What is being asked:
Write the records out exactly as shown. No pictures.

━━━━━━━━━━━━━━━━━━━━━━━━━━━━━━

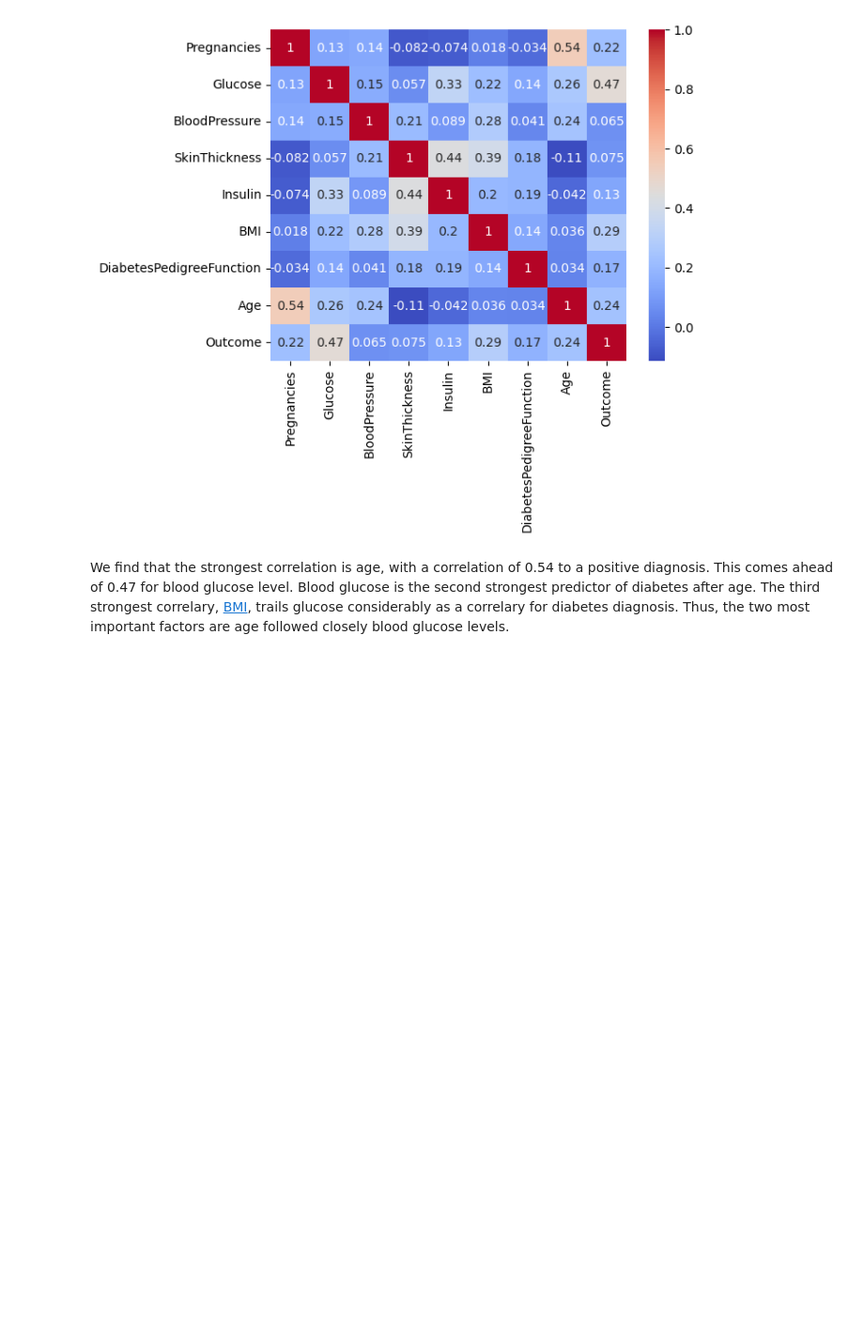
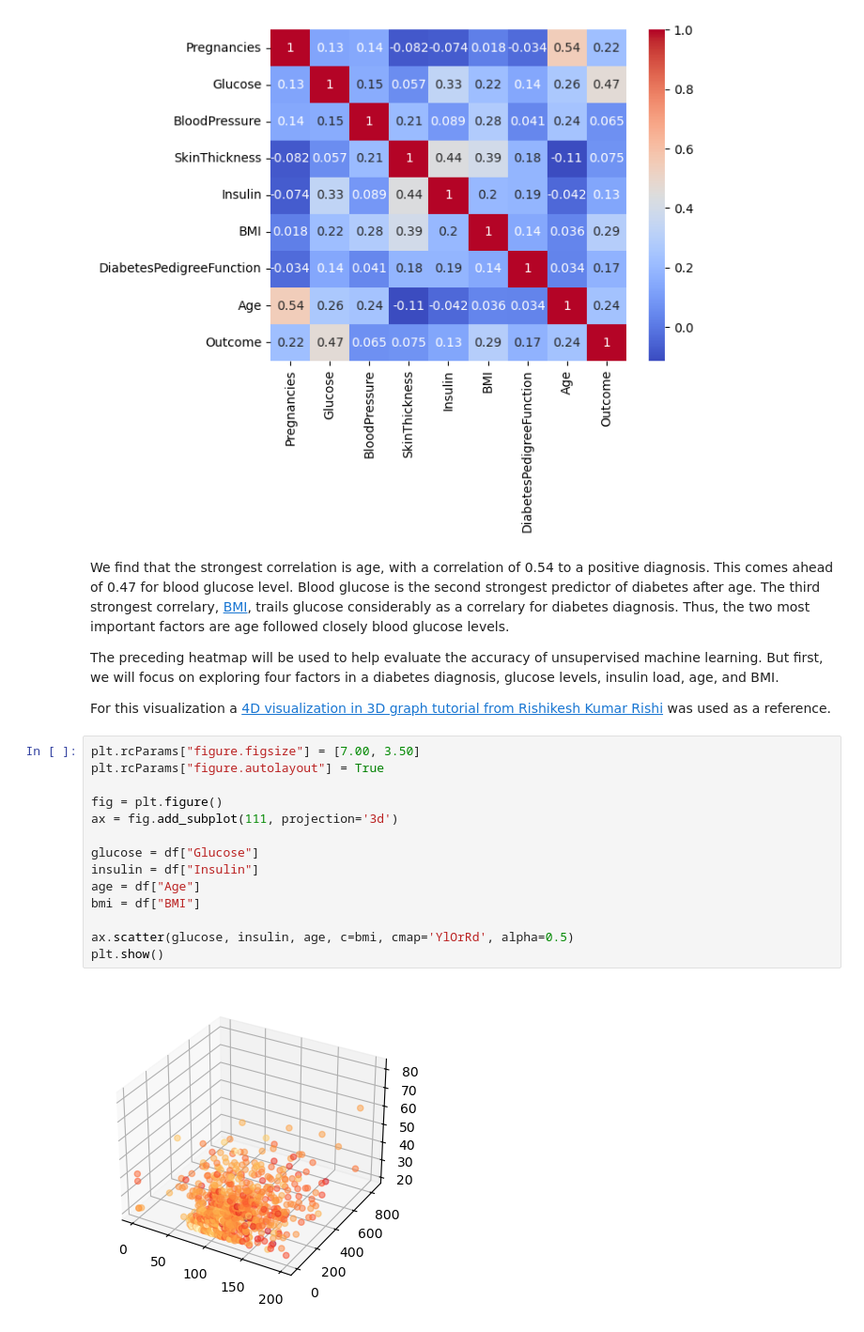
Before and after one commit to ASMach/CSCI-E184-PSET4, a Jupyter notebook: Diabetes Analysis.ipynb, the cells around one changed output. Shown at 94% size. Cells and saved outputs as stored; diff of their text form; blank space fills up the shorter version.

```diff
--- a/Diabetes Analysis.ipynb
+++ b/Diabetes Analysis.ipynb
@@ -72,3 +80,23 @@ plt.show()
 [figure]
 # %% [markdown]
 We find that the strongest correlation is age, with a correlation of 0.54 to a positive diagnosis. This comes ahead of 0.47 for blood glucose level. Blood glucose is the second strongest predictor of diabetes after age. The third strongest correlary, [BMI](https://my.clevelandclinic.org/health/articles/9464-body-mass-index-bmi), trails glucose considerably as a correlary for diabetes diagnosis. Thus, the two most important factors are age followed closely blood glucose levels.
+
+The preceding heatmap will be used to help evaluate the accuracy of unsupervised machine learning. But first, we will focus on exploring four factors in a diabetes diagnosis, glucose levels, insulin load, age, and BMI.
+
+For this visualization a [4D visualization in 3D graph tutorial from Rishikesh Kumar Rishi](https://www.tutorialspoint.com/how-to-make-a-4d-plot-with-matplotlib-using-arbitrary-data) was used as a reference.
+# %%
+plt.rcParams["figure.figsize"] = [7.00, 3.50]
+plt.rcParams["figure.autolayout"] = True
+
+fig = plt.figure()
+ax = fig.add_subplot(111, projection='3d')
+
+glucose = df["Glucose"]
+insulin = df["Insulin"]
+age = df["Age"]
+bmi = df["BMI"]
+
+ax.scatter(glucose, insulin, age, c=bmi, cmap='YlOrRd', alpha=0.5)
+plt.show()
+# %% [output]
+[figure, added]
```
Also changed, not shown: parts of 24 cells of this notebook.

━━━━━━━━━━━━━━━━━━━━━━━━━━━━━━

Exercise response:
Before and after one commit to ASMach/CSCI-E184-PSET4, a Jupyter notebook: Diabetes Analysis.ipynb, the cells around one changed output. Shown at 94% size. Cells and saved outputs as stored; diff of their text form; blank space fills up the shorter version.

```diff
--- a/Diabetes Analysis.ipynb
+++ b/Diabetes Analysis.ipynb
@@ -72,3 +80,23 @@ plt.show()
 [figure]
 # %% [markdown]
 We find that the strongest correlation is age, with a correlation of 0.54 to a positive diagnosis. This comes ahead of 0.47 for blood glucose level. Blood glucose is the second strongest predictor of diabetes after age. The third strongest correlary, [BMI](https://my.clevelandclinic.org/health/articles/9464-body-mass-index-bmi), trails glucose considerably as a correlary for diabetes diagnosis. Thus, the two most important factors are age followed closely blood glucose levels.
+
+The preceding heatmap will be used to help evaluate the accuracy of unsupervised machine learning. But first, we will focus on exploring four factors in a diabetes diagnosis, glucose levels, insulin load, age, and BMI.
+
+For this visualization a [4D visualization in 3D graph tutorial from Rishikesh Kumar Rishi](https://www.tutorialspoint.com/how-to-make-a-4d-plot-with-matplotlib-using-arbitrary-data) was used as a reference.
+# %%
+plt.rcParams["figure.figsize"] = [7.00, 3.50]
+plt.rcParams["figure.autolayout"] = True
+
+fig = plt.figure()
+ax = fig.add_subplot(111, projection='3d')
+
+glucose = df["Glucose"]
+insulin = df["Insulin"]
+age = df["Age"]
+bmi = df["BMI"]
+
+ax.scatter(glucose, insulin, age, c=bmi, cmap='YlOrRd', alpha=0.5)
+plt.show()
+# %% [output]
+[figure, added]
```
Also changed, not shown: parts of 24 cells of this notebook.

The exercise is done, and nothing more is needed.